Angolans went to the polls on Friday in the country’s third election since independence from Portugal in 1975. Long-serving President Jose Eduardo dos Santos was expected to win another five-year term.
Voting at Angola's more than 10,000 polling stations is reported to have been slow but much more orderly than four years ago, when voting had to be extended into a second day.
"Today the people have the power in their hands and it is a great responsibility," he added.
With 9 million people registered to vote, no major shocks were expected with a change to the constitution meaning that the leader of the largest party becomes president.
In the last election, Dos Santos' People's Movement for the Liberation of Angola (MPLA) won more than 80 percent of the vote.
Among the smaller and weaker opponents of the ruling party is the former rebel National Union for the Total Independence of Angola, UNITA - which fought the MPLA during the civil war.
UNITA took only 10 percent of the vote in the 2008 elections, with leader Isaias Samakuva denouncing alleged irregularities in electoral system.

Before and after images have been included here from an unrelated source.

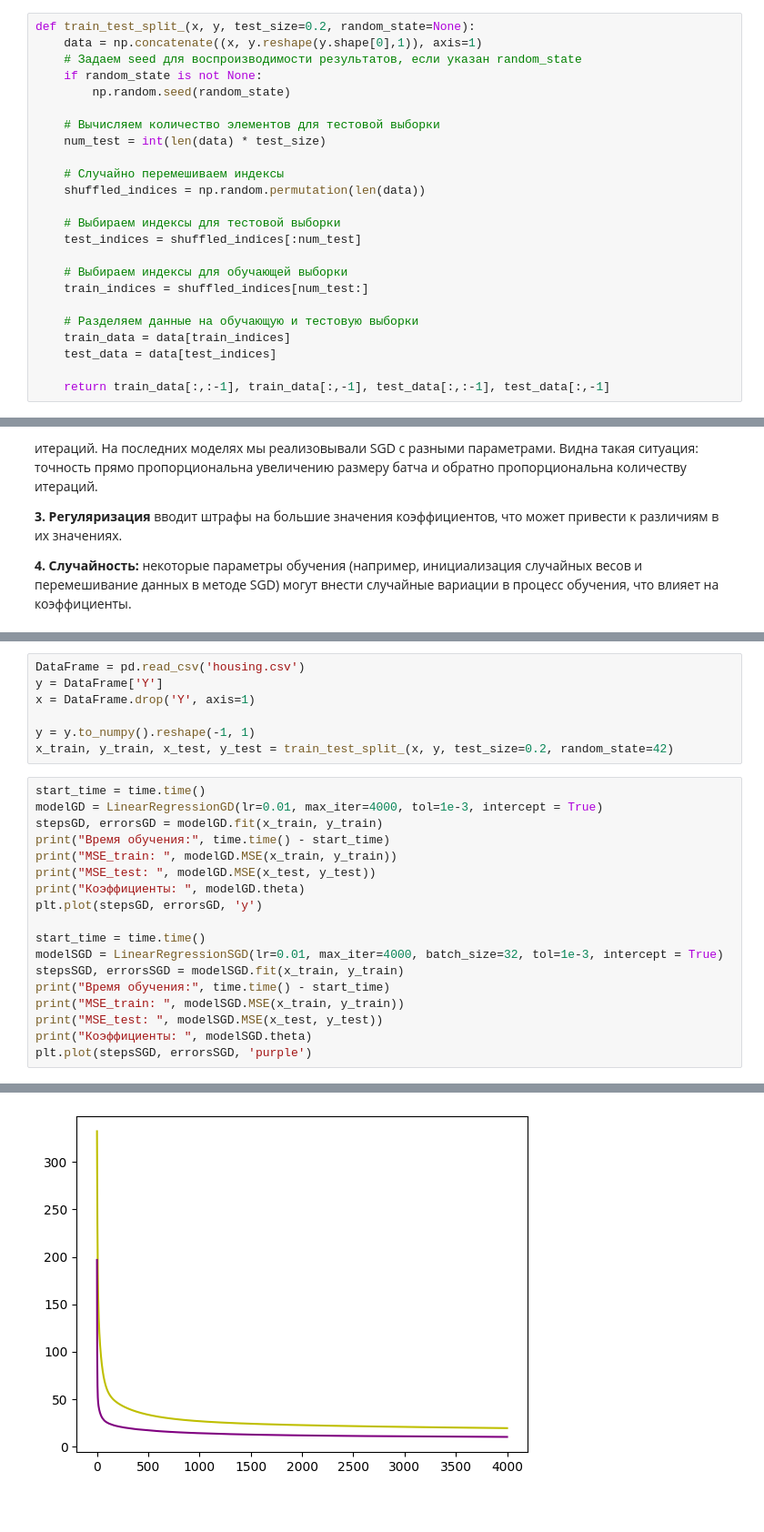
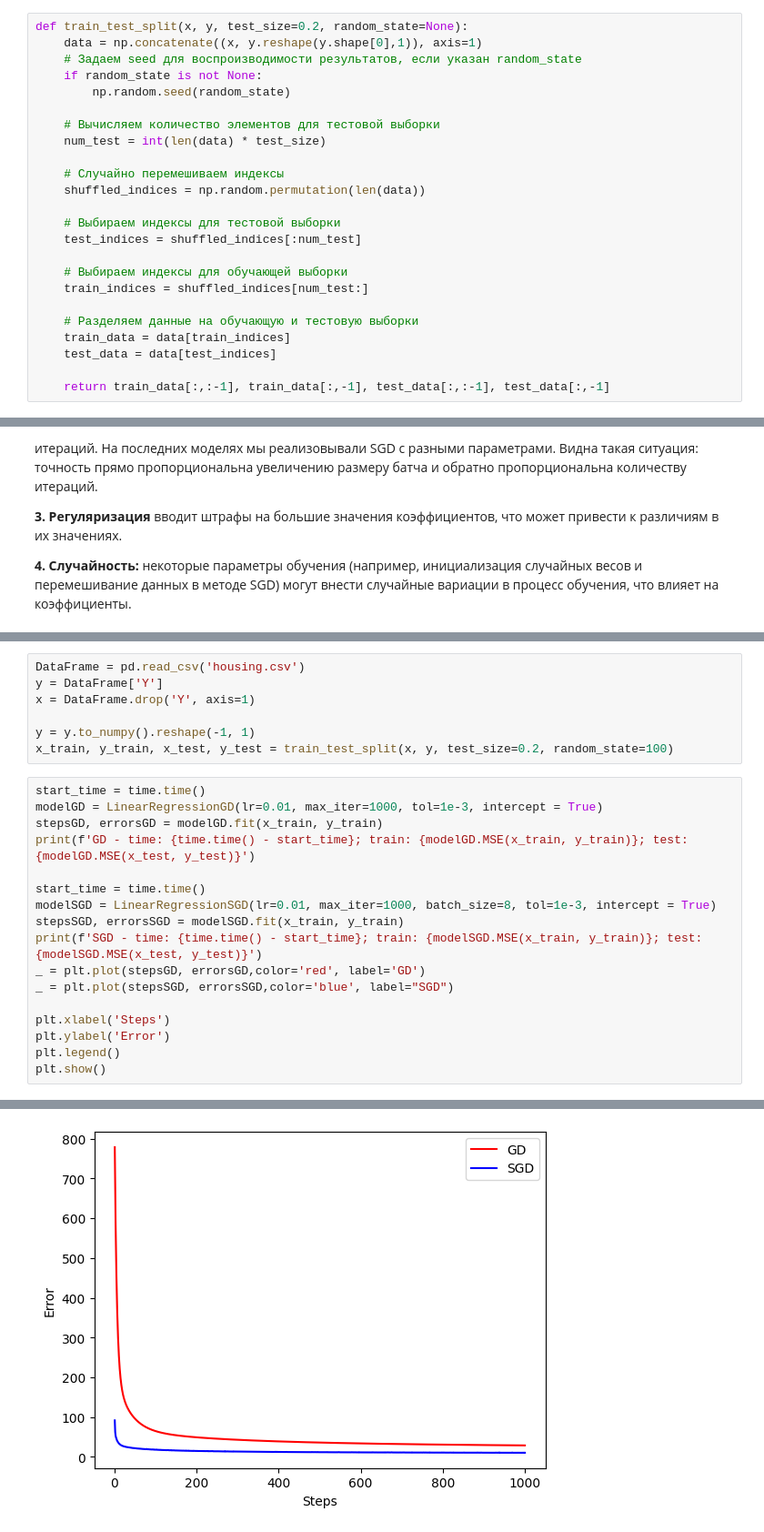
Before and after one commit to alexndremelyanov/_, a Jupyter notebook: L4.ipynb, the cells around one changed output, grey strips where cells are left out. Shown: that part at 91% size. Drawn from its saved outputs; the diff is of its cells as text; blank space fills up the shorter version.

```diff
--- a/L4.ipynb
+++ b/L4.ipynb
@@ -173,5 +161,5 @@ fig = plt.plot(steps, errors)
 # %%
-def train_test_split_(x, y, test_size=0.2, random_state=None):
+def train_test_split(x, y, test_size=0.2, random_state=None):
     data = np.concatenate((x, y.reshape(y.shape[0],1)), axis=1)
     # Задаем seed для воспроизводимости результатов, если указан random_state
     if random_state is not None:
@@ -368,23 +335,22 @@ y = DataFrame['Y']
 x = DataFrame.drop('Y', axis=1)
 
 y = y.to_numpy().reshape(-1, 1)
-x_train, y_train, x_test, y_test = train_test_split_(x, y, test_size=0.2, random_state=42)
+x_train, y_train, x_test, y_test = train_test_split(x, y, test_size=0.2, random_state=100)
 # %%
 start_time = time.time()
-modelGD = LinearRegressionGD(lr=0.01, max_iter=4000, tol=1e-3, intercept = True)
+modelGD = LinearRegressionGD(lr=0.01, max_iter=1000, tol=1e-3, intercept = True)
 stepsGD, errorsGD = modelGD.fit(x_train, y_train)
-print("Время обучения:", time.time() - start_time)
-print("MSE_train: ", modelGD.MSE(x_train, y_train))
-print("MSE_test: ", modelGD.MSE(x_test, y_test))
-print("Коэффициенты: ", modelGD.theta)
-plt.plot(stepsGD, errorsGD, 'y')
+print(f'GD - time: {time.time() - start_time}; train: {modelGD.MSE(x_train, y_train)}; test: {modelGD.MSE(x_test, y_test)}')
 
 start_time = time.time()
-modelSGD = LinearRegressionSGD(lr=0.01, max_iter=4000, batch_size=32, tol=1e-3, intercept = True)
+modelSGD = LinearRegressionSGD(lr=0.01, max_iter=1000, batch_size=8, tol=1e-3, intercept = True)
 stepsSGD, errorsSGD = modelSGD.fit(x_train, y_train)
-print("Время обучения:", time.time() - start_time)
-print("MSE_train: ", modelSGD.MSE(x_train, y_train))
-print("MSE_test: ", modelSGD.MSE(x_test, y_test))
-print("Коэффициенты: ", modelSGD.theta)
-plt.plot(stepsSGD, errorsSGD, 'purple')
+print(f'SGD - time: {time.time() - start_time}; train: {modelSGD.MSE(x_train, y_train)}; test: {modelSGD.MSE(x_test, y_test)}')
+_ = plt.plot(stepsGD, errorsGD,color='red', label='GD')
+_ = plt.plot(stepsSGD, errorsSGD,color='blue', label="SGD")
+
+plt.xlabel('Steps')
+plt.ylabel('Error')
+plt.legend()
+plt.show()
 # %% [output]
@@ -409,2 +359,2 @@ MSE_test:  21.435195259064415
-[figure, old version]
+[figure, new version]
 # %% [markdown]
```
Also changed, not shown: parts of 19 cells of this notebook.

This time, UNITA has alleged that thousands of its observers were not granted accreditation and thus refused access to polling stations in the capital. Samakuva warned that he might contest the election result.
"I did my civic duty even if we are not satisfied with the electoral process," he told reporters after casting his ballot in a wealthy suburb.
Investement and oil wealth
Dos Santos has claimed credit for helping to bring the country out of civil war and a program of investment in public services and infrastructure. However, among the other issues being debated is the uneven distribution of oil wealth and high unemployment among youth, with low inward capital investment in Angola by outside stakeholders.
A new contender, CASA, is also standing against UNITA and the MPLA. The party was created in April by a former UNITA official and a high-profile MPLA defector.
During his rule, the Dos Santos family, particularly his daughter Isabel, has built a large international business empire. Coming to power in September 1979, he is Africa's second-longest serving head of state after President of Equatorial Guinea Obiang Nguema Mbasogo, who assumed the presidency of his country only a month earlier.
These were just Angola's third elections since the country gained independence.
The head of the National Election Commission said the first preliminary results could come as soon as Saturday, with final results expected sometime next week.
pfd,rc/sej (AFP, dpa, Reuters)